Companies plug holes

DOZENS of companies are preparing to pump hundreds of millions of dollars into their defined benefit superannuation programs over the next few years to help claw back losses.

DOZENS of companies are preparing to pump hundreds of millions of dollars into their defined benefit superannuation programs over the next few years to help claw back losses.

Australian companies mostly closed defined benefit schemes during the 1990s, but those that have expanded overseas through acquisition have often inherited costly programs. Among top 20 companies, only Wesfarmers has a defined benefit scheme that is in surplus.

BHP pumped $US336 million into its scheme last year, helping to narrow the deficit to $US177 million from $US215 million a year earlier.

Australian banks all have sizeable defined benefit schemes, though the bulk of obligations are due to forays into Britain. Westpac has the biggest deficit at $676 million.

Telstra has been working to reduce the loss on its $2.7 billion defined pension scheme, which peaked at $457 million two years ago. Last year the loss on the Telstra fund had narrowed to $194 million.

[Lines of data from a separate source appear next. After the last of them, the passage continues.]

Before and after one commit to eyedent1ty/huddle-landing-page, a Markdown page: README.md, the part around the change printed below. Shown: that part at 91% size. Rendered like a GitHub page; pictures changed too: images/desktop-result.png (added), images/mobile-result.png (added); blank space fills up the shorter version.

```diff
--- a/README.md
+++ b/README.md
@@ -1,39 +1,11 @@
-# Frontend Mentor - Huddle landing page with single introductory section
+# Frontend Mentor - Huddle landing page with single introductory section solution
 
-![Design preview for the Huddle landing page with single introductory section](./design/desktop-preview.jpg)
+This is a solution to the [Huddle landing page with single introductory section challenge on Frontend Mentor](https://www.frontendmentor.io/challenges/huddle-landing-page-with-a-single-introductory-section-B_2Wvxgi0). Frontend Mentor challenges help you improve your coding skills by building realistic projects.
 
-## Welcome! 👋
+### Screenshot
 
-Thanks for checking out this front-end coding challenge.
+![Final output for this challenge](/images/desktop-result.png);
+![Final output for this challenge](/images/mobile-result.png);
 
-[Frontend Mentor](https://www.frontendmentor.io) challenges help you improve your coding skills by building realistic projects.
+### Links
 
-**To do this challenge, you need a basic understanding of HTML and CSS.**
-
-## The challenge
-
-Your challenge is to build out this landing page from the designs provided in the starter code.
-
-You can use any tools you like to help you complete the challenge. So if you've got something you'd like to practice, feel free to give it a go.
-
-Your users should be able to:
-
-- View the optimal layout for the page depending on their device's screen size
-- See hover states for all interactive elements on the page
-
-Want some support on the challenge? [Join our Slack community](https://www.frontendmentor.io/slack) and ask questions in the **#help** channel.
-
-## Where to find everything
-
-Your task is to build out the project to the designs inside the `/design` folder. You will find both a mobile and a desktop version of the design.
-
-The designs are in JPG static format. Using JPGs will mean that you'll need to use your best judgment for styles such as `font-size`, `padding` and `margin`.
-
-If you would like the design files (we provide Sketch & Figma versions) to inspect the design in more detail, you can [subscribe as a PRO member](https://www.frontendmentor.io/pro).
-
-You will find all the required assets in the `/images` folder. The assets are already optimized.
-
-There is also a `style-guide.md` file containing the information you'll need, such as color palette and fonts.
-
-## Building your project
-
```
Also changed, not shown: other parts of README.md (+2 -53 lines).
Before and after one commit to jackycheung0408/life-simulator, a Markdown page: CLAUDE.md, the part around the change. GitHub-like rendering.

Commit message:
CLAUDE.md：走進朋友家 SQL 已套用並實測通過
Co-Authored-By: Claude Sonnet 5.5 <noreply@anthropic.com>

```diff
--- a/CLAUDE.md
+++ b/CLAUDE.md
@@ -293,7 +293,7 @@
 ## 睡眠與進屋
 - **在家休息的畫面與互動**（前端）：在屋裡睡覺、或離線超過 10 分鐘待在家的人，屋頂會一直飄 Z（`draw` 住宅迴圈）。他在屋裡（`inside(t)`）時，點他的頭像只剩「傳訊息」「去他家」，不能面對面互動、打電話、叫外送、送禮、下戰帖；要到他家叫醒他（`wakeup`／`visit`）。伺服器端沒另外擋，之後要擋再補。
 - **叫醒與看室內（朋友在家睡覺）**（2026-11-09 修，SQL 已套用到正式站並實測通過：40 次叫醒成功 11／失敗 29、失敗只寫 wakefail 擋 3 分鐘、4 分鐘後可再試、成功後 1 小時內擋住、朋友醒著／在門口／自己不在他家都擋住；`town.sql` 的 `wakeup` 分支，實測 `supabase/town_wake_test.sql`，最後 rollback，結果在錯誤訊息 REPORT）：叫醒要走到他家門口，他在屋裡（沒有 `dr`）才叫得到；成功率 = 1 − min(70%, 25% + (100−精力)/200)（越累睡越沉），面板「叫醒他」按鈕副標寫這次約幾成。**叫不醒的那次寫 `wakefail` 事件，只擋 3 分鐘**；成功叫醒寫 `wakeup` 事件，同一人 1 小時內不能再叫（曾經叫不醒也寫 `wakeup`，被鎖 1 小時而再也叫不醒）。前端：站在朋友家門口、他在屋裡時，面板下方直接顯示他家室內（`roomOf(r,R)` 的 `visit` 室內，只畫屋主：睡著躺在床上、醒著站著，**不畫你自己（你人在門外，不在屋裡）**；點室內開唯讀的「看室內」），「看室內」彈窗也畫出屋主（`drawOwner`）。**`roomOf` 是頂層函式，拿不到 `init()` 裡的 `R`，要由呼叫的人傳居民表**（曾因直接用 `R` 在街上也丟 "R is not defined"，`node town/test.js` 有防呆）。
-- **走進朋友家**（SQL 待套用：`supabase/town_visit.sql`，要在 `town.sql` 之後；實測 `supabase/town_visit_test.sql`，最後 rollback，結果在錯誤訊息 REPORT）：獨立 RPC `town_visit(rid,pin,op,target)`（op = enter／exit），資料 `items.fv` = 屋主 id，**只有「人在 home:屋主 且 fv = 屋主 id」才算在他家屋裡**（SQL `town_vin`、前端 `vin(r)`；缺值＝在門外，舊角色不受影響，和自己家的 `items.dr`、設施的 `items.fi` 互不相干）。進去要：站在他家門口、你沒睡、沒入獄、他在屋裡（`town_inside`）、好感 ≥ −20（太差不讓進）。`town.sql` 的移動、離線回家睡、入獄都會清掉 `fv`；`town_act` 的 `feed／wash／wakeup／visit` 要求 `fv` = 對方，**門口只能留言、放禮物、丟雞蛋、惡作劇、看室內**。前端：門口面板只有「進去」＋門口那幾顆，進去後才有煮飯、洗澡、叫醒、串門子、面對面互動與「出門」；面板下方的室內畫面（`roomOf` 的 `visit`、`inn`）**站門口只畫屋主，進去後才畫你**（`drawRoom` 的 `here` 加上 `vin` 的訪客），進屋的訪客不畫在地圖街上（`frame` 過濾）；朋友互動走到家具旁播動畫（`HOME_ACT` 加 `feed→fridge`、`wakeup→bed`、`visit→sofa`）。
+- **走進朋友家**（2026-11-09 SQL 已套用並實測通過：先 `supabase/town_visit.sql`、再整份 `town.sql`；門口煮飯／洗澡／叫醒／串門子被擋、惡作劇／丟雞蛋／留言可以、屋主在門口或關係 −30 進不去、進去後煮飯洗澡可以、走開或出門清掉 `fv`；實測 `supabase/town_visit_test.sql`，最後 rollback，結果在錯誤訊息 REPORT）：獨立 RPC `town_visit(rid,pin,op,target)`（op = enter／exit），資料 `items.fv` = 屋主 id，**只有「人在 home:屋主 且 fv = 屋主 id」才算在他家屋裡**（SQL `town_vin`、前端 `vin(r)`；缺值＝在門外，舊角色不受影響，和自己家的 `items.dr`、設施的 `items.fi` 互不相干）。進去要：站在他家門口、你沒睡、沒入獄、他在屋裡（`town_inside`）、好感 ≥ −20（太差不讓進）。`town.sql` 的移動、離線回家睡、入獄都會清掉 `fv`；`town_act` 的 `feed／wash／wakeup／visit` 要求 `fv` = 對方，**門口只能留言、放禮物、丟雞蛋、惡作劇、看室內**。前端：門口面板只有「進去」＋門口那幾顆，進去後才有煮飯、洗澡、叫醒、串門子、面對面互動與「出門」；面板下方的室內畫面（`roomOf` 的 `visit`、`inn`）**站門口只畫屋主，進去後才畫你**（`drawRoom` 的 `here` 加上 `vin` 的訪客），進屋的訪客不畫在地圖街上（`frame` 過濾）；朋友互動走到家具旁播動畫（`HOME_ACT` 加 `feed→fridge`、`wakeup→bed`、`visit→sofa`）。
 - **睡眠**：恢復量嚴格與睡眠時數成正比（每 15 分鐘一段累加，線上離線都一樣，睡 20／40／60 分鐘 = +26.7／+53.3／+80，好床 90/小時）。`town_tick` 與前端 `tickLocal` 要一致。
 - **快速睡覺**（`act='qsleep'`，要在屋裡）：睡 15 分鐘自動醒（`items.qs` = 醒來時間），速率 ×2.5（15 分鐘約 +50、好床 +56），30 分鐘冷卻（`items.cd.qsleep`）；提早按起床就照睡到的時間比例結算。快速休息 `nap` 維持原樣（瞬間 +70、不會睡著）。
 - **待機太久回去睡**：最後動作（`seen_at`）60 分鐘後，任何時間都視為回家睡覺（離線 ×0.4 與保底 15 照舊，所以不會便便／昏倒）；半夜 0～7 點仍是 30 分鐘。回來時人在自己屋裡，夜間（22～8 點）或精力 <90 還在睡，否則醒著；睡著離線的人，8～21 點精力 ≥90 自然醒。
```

AMP's acquisition of AXA Asia Pacific led to a jump in superannuation liabilities.